Supplied records:
------------------------------------------------------------

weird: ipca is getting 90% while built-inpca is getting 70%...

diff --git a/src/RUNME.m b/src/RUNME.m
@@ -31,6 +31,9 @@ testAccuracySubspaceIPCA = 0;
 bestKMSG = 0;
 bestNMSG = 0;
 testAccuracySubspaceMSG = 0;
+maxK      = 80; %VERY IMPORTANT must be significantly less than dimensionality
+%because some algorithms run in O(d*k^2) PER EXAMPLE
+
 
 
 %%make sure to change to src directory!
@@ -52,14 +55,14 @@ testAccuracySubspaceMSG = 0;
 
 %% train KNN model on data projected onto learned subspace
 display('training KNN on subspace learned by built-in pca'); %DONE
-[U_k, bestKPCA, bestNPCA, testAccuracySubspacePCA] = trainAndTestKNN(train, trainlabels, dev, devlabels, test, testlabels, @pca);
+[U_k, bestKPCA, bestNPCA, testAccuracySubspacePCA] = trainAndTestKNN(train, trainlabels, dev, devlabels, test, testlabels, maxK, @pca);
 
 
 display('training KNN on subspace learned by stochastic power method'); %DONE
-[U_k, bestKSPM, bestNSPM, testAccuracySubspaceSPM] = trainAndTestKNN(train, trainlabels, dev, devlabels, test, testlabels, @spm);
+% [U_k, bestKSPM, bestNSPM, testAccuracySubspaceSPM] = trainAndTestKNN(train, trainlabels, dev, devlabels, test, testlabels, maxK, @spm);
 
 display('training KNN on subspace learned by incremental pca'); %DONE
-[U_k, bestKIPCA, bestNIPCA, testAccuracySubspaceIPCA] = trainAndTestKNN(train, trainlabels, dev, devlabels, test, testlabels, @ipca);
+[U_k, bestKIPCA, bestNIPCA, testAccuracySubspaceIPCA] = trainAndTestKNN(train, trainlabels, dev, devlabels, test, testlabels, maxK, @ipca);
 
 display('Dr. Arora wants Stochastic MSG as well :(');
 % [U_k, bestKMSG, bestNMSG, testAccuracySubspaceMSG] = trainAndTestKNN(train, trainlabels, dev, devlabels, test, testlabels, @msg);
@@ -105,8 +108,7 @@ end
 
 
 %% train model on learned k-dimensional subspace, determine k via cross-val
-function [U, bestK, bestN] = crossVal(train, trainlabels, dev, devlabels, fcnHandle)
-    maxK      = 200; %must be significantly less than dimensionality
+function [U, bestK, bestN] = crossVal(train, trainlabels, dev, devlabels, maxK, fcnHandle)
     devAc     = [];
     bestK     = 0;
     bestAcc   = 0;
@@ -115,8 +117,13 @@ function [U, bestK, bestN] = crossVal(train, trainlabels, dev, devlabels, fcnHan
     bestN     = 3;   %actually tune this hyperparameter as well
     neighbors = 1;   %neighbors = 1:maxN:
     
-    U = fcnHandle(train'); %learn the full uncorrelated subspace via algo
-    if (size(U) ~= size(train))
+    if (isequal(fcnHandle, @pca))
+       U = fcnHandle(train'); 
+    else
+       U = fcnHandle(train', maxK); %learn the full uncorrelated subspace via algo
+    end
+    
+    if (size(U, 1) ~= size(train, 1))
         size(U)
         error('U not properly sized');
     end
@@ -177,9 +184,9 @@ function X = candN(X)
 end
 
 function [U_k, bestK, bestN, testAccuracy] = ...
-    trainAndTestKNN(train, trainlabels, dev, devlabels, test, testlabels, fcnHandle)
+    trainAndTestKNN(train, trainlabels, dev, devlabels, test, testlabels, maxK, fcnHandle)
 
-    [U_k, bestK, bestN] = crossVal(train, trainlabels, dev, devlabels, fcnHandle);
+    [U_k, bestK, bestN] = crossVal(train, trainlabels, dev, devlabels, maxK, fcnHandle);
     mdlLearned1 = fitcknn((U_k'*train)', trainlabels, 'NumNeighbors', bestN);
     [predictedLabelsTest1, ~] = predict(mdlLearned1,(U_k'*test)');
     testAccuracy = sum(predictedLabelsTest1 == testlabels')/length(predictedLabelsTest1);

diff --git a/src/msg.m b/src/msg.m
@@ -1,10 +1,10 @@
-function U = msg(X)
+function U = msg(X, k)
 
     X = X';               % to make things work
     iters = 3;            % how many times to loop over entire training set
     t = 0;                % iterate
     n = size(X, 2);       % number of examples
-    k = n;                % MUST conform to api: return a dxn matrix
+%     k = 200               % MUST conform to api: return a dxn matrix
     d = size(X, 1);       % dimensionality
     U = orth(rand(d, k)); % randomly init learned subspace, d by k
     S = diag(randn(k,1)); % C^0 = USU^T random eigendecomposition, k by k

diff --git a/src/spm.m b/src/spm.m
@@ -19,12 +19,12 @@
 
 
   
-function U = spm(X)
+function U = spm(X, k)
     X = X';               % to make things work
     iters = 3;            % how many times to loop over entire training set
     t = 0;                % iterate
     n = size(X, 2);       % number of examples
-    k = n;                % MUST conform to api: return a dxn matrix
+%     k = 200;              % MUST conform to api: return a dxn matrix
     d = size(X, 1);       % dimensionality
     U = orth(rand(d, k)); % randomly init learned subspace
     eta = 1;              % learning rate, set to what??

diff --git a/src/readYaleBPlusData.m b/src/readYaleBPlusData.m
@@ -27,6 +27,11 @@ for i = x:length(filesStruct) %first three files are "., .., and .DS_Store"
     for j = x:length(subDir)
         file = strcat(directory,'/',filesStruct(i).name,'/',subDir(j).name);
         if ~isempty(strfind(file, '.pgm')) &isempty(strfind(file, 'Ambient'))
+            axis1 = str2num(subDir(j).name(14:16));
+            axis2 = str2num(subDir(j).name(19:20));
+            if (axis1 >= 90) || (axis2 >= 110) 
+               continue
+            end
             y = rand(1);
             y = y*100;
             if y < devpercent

------------------------------------------------------------

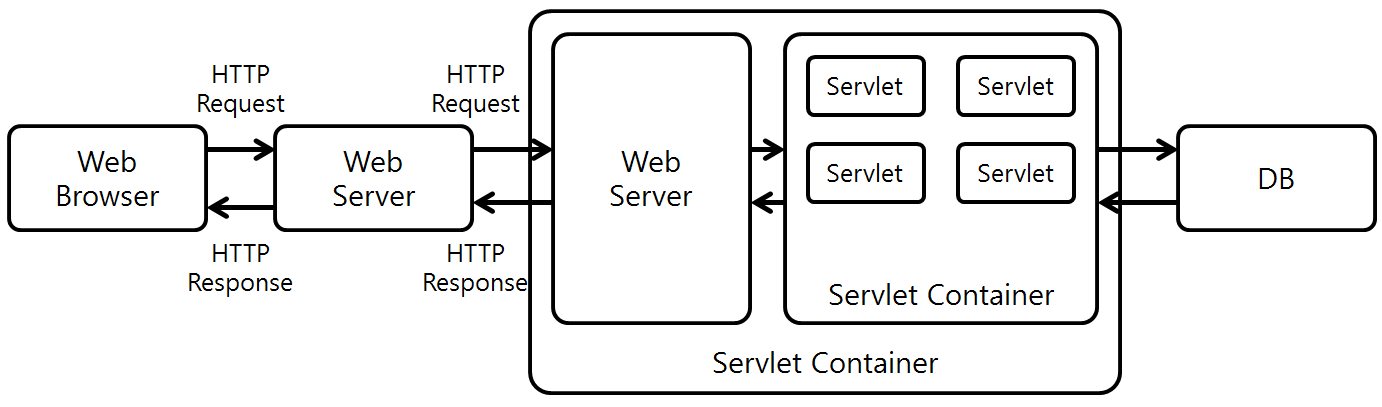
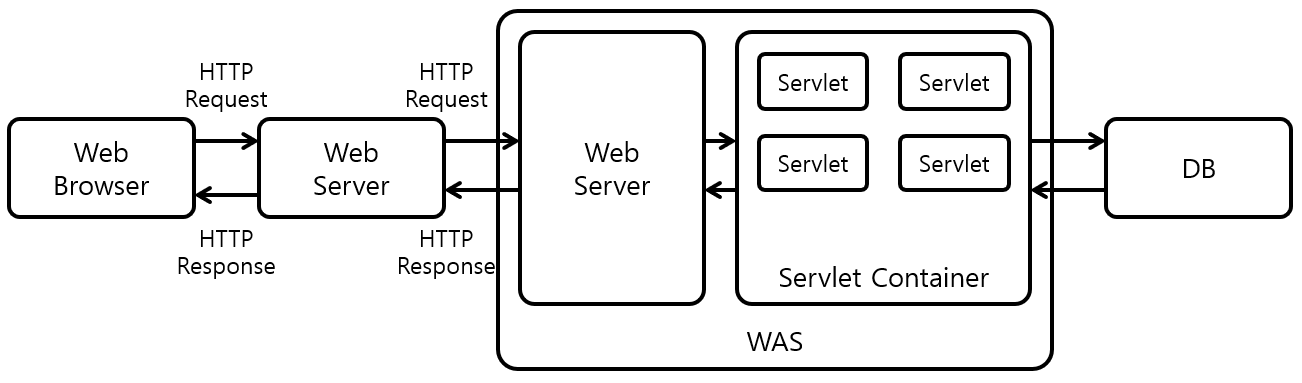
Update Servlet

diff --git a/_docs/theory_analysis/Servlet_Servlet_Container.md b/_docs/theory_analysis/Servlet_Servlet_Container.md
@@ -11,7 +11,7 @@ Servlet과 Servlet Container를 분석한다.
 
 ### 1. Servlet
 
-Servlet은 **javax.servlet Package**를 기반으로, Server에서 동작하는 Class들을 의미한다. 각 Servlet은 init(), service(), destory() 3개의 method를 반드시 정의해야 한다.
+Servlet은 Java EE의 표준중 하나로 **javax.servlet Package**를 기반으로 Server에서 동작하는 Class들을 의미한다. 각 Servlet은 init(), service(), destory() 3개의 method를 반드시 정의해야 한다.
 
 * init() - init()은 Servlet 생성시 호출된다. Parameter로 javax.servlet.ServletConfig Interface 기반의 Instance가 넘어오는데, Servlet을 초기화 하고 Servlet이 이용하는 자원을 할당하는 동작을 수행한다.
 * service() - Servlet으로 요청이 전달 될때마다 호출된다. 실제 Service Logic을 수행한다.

------------------------------------------------------------

What the task asks:
Copy every line from the entries that contains the word "display".

Reply:
 display('training KNN on subspace learned by built-in pca'); %DONE
 display('training KNN on subspace learned by stochastic power method'); %DONE
 display('training KNN on subspace learned by incremental pca'); %DONE
 display('Dr. Arora wants Stochastic MSG as well :(');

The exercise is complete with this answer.